Citation: Hart, Stephen S. “EG-07 Potentially Swelling Soil and Rock in the Front Range Urban Corridor, Colorado.” Swelling Soil. Engineering Geology. Denver, CO: Colorado Geological Survey, Department of Natural Resources, 1974.

Description

Explanation and recognition of swelling soil, extensive bibliography, glossary, and estimate of swell potential. Includes colored maps covering the Front Range area from Ft. Collins to Pueblo by Stephen Hart. 23 pages. 13 figures. 1 table. 4 plates (1:1,000,000). Digital PDF download. EG-07D

Excerpted from the report introduction:
Swelling is generally caused by expansion due to wetting of certain clay minerals in dry soils. Therefore, arid or semiarid areas such as Colorado with seasonal changes in soil moisture, experience a much higher frequency of swelling problems than eastern states which have higher rain-fall. The Front Range Urban Corridor includes the foothills and piedmont area of Colorado from Fort Collins and Greeley on the north to Pueblo and Canon City on the south. This area includes more than 80 percent of Colorado’s population. Although only half of the 30 sedimentary bedrock formations that are exposed in the Urban Corridor contain swelling clay, these swelling formations underlie all of the major cities. Swelling clays are, therefore, one of the most significant, widespread, and costly, but least publicized, geologic hazards in Colorado.

The report sections include: What is swelling clay; How can one recognize swelling soil or rock; Examples of swelling clay damage; Potential hazard areas in the Urban Corridor; What can be done to minimize damage; and Suggestions for further study.
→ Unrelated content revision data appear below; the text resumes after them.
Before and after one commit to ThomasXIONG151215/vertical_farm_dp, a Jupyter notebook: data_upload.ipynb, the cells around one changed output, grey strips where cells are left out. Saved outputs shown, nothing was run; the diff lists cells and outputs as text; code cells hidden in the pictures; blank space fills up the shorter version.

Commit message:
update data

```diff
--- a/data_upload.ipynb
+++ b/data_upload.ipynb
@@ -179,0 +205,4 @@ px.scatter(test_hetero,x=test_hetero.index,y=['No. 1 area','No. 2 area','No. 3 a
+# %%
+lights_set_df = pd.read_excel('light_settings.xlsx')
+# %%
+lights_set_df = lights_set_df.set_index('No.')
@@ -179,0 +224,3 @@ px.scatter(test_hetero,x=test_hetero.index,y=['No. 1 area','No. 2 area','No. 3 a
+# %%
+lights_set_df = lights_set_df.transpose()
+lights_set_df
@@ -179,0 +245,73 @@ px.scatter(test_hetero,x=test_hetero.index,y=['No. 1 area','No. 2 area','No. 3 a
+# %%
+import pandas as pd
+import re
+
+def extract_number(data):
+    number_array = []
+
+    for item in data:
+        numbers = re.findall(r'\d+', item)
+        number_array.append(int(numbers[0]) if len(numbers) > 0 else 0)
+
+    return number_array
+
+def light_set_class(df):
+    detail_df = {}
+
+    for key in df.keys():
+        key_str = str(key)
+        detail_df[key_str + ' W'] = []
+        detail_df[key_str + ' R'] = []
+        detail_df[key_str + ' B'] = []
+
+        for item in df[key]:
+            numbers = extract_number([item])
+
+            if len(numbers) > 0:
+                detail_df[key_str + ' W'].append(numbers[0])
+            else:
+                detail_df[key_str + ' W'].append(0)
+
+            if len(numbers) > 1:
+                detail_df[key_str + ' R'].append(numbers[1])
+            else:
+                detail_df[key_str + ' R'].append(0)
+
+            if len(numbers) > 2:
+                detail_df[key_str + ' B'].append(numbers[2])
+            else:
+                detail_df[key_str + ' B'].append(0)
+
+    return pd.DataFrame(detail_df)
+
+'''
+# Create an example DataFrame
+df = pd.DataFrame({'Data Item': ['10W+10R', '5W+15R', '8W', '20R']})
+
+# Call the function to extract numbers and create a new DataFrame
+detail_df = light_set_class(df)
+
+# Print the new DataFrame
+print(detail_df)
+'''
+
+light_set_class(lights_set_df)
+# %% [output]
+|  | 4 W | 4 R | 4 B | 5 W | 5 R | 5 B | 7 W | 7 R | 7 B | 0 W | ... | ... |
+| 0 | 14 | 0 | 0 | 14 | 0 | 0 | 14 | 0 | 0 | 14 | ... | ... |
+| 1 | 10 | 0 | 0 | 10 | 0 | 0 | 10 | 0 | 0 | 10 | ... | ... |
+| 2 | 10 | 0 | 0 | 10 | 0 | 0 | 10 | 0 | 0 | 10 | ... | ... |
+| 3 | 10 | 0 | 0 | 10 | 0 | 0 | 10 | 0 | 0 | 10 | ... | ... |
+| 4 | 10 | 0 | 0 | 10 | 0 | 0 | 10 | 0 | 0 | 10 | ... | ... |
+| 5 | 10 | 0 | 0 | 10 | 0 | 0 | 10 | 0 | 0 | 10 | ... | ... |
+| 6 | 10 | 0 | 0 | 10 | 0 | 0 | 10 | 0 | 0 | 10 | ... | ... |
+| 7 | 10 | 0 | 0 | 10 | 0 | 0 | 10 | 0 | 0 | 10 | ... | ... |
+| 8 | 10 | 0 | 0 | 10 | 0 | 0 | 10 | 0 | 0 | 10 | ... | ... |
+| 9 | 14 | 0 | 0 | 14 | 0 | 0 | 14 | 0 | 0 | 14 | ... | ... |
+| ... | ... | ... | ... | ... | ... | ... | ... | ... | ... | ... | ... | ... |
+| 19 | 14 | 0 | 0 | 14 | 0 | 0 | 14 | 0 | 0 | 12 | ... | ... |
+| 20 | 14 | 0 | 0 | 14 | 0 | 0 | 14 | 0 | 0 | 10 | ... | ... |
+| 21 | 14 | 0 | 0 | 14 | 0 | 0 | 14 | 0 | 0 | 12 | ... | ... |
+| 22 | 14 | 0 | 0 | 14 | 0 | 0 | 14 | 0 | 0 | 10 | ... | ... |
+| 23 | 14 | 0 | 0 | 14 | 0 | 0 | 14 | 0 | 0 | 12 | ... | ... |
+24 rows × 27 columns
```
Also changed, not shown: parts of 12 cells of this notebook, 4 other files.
Also included are four appendices containing a) Glossary, b) Sources of project data, c) Factors influencing swelling of natural clay soils, and d) Methods for estimating swell potential from soil index properties.